*** Opening of Task input ***

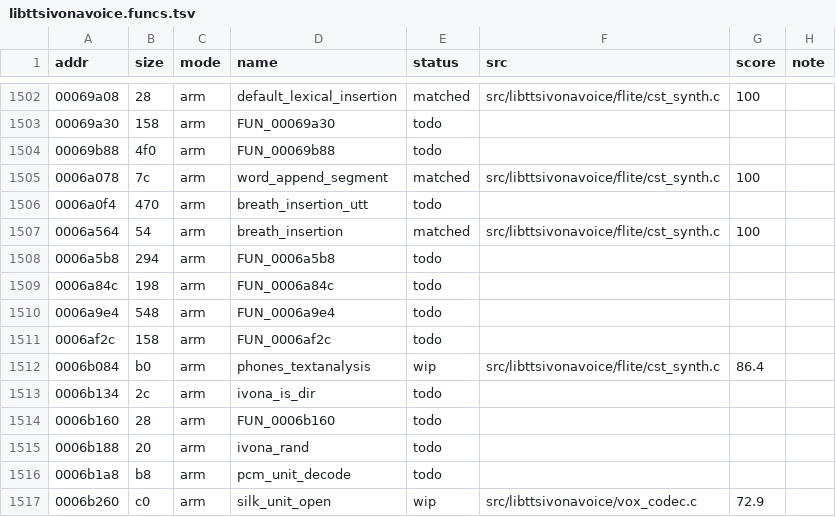
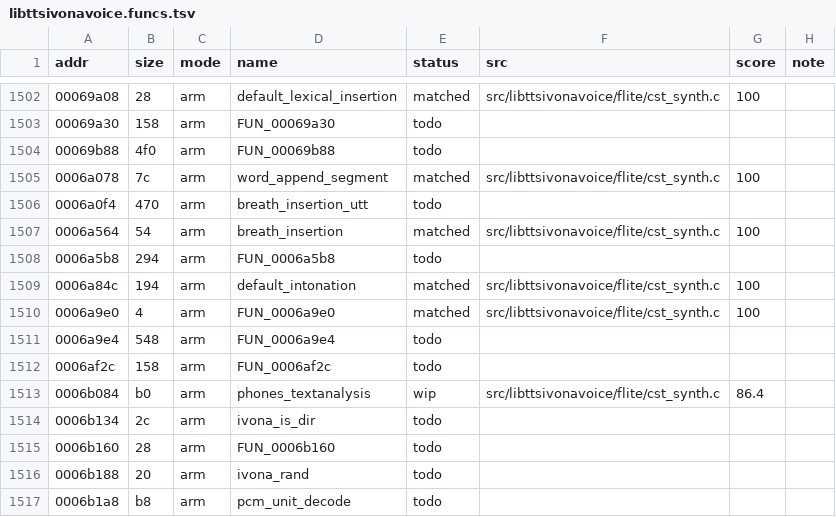
Before and after one commit to sweetbbak/open-ivona, a TSV file: symbols/libttsivonavoice.funcs.tsv, drawn as a sheet; only a part is shown, gaps mark what is left out; the shorter side is filled out with more unchanged rows.

```diff
--- a/symbols/libttsivonavoice.funcs.tsv
+++ b/symbols/libttsivonavoice.funcs.tsv
@@ -1508,3 +1508,4 @@ addr	size	mode	name	status	src	score	note
 0006a5b8	294	arm	FUN_0006a5b8	todo			
-0006a84c	198	arm	FUN_0006a84c	todo			
+0006a84c	194	arm	default_intonation	matched	src/libttsivonavoice/flite/cst_synth.c	100	
+0006a9e0	4	arm	FUN_0006a9e0	matched	src/libttsivonavoice/flite/cst_synth.c	100	
 0006a9e4	548	arm	FUN_0006a9e4	todo			
```
Also changed, not shown: 1 other file.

*** Close of Task input ***

## What you have to do
Across the whole listing above, tally each line where the string "file" occurs, and give the number and nothing more.

## Your solution
2